Activity
Below are several records. Retype exactly those lines running from the one with "AXQ-NanoKernel Baremetal (Rust)" through the one with "section Kỷ nguyên 3: FPGA IP Core", end lines included, and no others.

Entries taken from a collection
◆ ◆ ◆ ◆

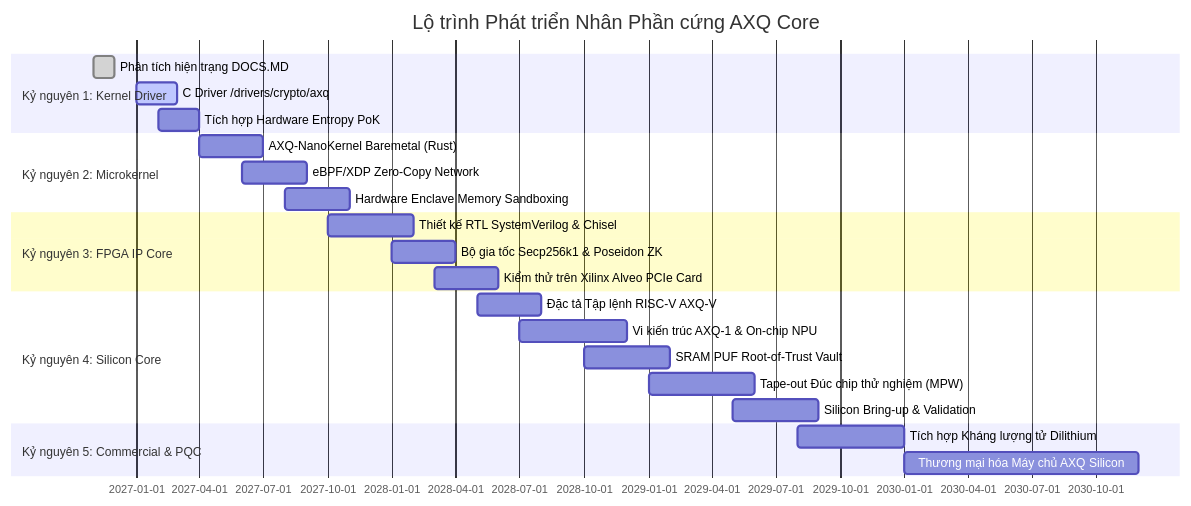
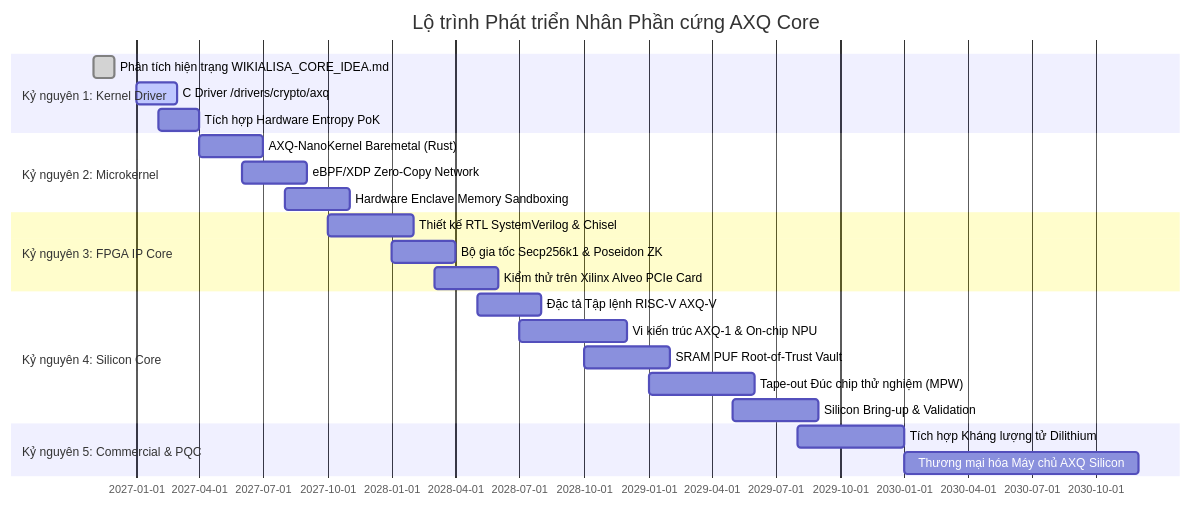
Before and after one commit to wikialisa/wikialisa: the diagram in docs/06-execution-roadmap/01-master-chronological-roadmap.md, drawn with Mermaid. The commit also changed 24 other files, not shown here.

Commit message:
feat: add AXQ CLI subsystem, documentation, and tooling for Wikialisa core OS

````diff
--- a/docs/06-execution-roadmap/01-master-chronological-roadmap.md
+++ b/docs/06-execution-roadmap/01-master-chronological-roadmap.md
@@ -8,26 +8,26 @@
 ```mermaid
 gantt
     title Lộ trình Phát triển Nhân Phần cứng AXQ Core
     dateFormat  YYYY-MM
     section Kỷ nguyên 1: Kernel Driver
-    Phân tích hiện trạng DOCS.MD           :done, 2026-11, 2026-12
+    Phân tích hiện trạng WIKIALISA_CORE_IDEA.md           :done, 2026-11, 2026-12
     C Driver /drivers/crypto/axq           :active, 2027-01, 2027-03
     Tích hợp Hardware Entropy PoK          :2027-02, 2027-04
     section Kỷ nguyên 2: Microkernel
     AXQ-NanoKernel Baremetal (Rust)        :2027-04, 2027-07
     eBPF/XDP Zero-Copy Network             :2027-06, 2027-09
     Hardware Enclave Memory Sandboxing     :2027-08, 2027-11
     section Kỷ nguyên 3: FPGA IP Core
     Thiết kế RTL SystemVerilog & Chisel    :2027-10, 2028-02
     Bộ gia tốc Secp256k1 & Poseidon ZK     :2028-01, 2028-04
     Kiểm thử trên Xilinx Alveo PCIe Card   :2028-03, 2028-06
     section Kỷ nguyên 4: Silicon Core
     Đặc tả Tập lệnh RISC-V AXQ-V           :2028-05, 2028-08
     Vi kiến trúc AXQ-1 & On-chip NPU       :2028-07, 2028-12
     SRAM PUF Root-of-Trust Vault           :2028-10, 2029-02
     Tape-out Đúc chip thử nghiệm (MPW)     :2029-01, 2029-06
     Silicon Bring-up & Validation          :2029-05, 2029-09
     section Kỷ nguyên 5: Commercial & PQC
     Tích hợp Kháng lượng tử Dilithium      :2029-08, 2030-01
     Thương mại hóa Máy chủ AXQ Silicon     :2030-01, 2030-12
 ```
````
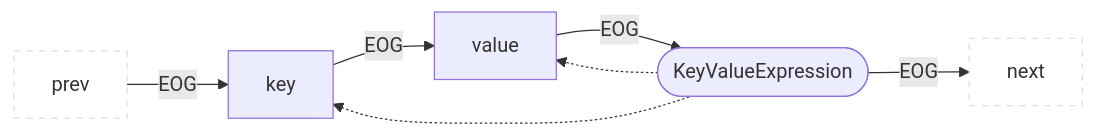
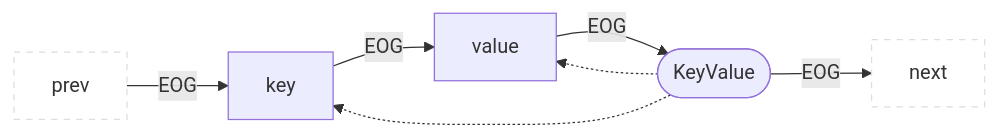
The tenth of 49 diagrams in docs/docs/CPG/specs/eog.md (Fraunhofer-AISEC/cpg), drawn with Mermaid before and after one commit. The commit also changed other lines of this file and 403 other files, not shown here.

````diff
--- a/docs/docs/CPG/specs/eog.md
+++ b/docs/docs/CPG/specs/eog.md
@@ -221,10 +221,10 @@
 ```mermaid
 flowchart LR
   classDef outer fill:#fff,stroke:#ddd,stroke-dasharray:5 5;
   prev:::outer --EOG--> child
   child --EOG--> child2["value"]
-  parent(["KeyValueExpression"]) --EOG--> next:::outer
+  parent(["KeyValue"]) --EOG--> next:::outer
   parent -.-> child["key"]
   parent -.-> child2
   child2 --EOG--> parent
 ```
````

◆ ◆ ◆ ◆

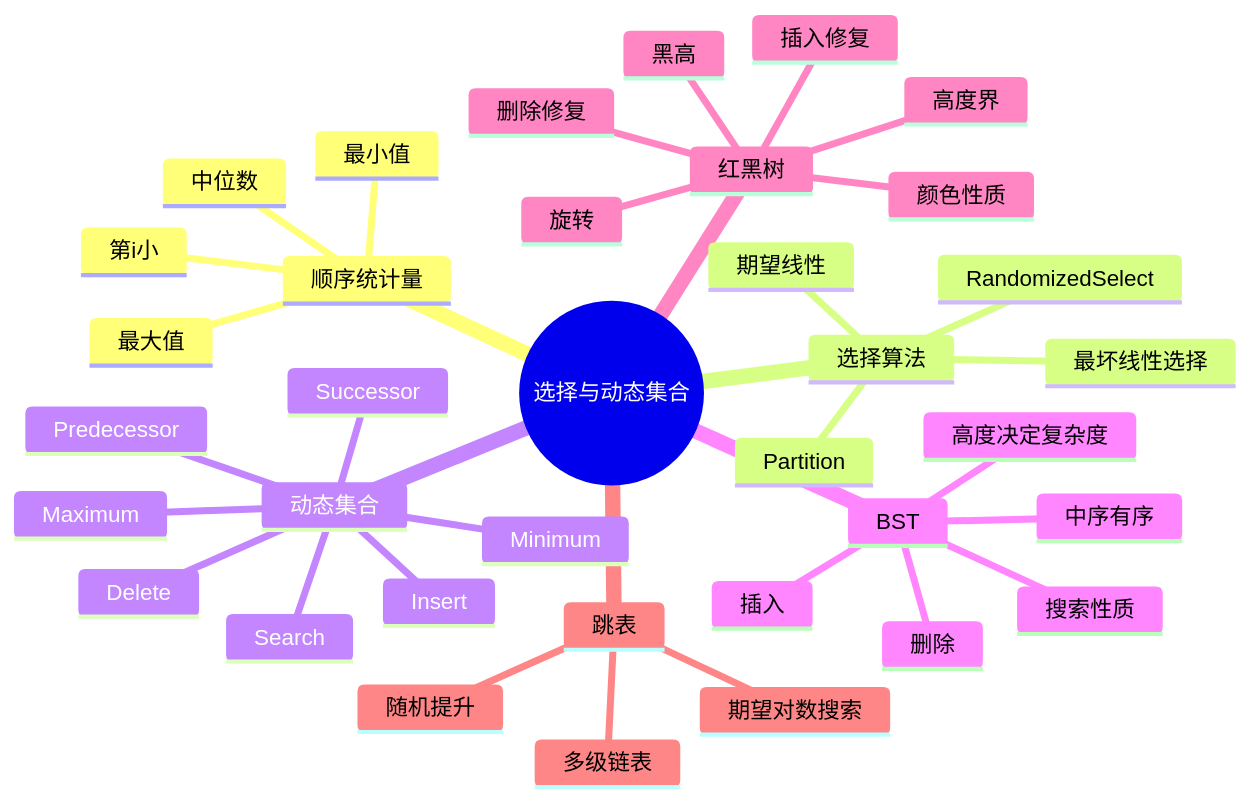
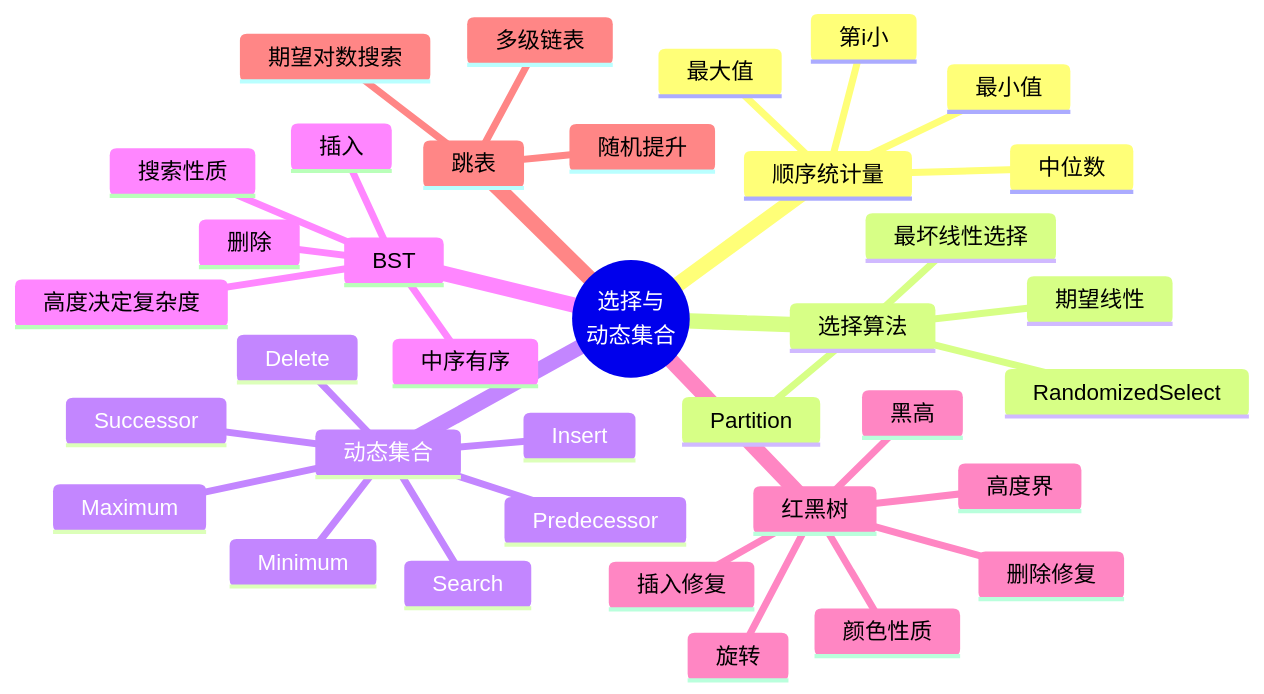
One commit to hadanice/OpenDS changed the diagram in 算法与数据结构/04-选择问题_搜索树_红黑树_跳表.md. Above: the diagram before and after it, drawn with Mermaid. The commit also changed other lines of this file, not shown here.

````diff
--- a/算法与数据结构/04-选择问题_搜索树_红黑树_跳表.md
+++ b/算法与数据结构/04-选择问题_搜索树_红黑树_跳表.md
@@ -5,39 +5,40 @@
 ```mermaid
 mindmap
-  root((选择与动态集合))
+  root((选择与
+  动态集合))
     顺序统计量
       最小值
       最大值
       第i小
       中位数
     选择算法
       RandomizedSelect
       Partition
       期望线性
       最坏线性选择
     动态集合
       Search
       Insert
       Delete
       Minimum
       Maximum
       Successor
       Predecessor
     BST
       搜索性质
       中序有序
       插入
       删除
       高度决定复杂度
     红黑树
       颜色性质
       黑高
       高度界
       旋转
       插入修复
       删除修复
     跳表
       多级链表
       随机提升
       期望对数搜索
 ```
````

◆ ◆ ◆ ◆

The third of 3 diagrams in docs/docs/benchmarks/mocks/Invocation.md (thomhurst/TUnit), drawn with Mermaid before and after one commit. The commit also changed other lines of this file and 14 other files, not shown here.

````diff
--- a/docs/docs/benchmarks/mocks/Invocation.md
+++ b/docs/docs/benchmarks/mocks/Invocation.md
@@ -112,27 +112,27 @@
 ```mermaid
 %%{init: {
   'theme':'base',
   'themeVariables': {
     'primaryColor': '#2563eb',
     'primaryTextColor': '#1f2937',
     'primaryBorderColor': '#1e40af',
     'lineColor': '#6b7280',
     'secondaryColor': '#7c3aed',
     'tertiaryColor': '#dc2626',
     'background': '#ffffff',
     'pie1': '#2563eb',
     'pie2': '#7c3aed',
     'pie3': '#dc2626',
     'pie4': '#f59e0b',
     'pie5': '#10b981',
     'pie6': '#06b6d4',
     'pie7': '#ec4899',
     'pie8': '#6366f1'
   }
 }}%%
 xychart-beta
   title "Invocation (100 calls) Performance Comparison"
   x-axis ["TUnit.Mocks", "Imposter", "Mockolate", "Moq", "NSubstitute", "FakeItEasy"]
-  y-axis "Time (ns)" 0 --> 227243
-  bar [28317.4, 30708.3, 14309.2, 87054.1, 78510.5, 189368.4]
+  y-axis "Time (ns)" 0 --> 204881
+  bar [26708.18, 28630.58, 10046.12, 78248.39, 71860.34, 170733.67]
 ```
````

◆ ◆ ◆ ◆

Result of this exercise
     AXQ-NanoKernel Baremetal (Rust)        :2027-04, 2027-07
     eBPF/XDP Zero-Copy Network             :2027-06, 2027-09
     Hardware Enclave Memory Sandboxing     :2027-08, 2027-11
     section Kỷ nguyên 3: FPGA IP Core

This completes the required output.